→ DIRECTIONS:
For the word "title", state the number of lines in the data that contain it, and nothing else.

*** Opening of DATA LISTING ***

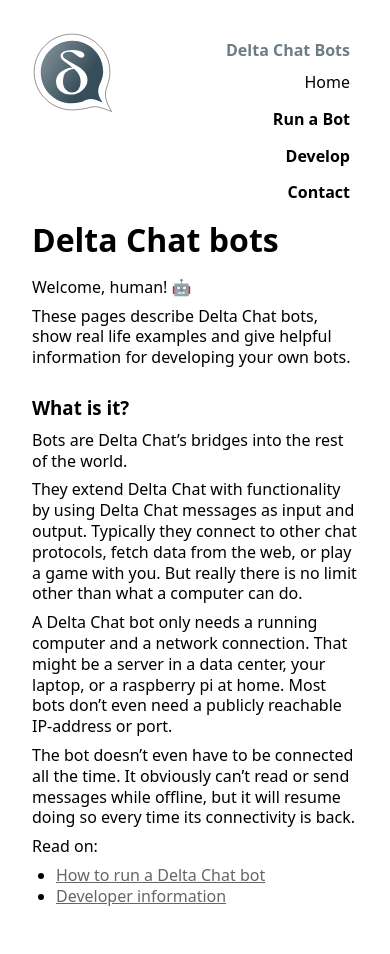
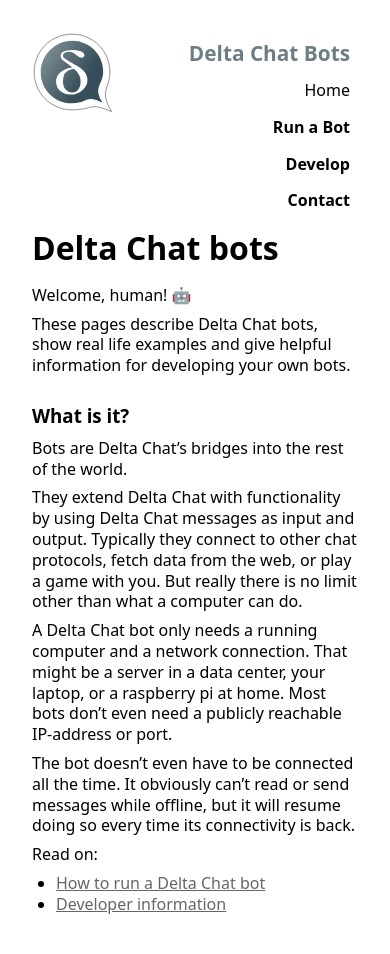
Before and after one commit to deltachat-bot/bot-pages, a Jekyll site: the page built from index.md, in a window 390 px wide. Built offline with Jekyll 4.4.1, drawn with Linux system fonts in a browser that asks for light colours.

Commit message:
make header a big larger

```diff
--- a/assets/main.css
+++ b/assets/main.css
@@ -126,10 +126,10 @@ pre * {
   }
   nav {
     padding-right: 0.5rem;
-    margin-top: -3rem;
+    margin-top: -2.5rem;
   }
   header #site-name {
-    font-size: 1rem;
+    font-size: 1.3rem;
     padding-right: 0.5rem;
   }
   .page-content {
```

*** Close of DATA LISTING ***
*** Opening of DATA LISTING ***

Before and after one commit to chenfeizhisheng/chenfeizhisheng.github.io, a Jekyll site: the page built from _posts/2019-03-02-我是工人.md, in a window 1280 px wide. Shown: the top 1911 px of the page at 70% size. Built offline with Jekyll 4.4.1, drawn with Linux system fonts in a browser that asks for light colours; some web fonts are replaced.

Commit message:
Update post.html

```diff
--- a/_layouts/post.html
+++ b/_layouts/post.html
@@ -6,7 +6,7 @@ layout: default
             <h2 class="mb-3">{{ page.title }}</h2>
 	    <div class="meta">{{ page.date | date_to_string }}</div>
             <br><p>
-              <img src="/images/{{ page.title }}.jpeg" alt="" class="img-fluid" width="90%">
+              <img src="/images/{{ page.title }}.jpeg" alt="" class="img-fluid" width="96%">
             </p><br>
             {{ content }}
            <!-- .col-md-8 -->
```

*** Close of DATA LISTING ***

→ FINISHED TASK:
3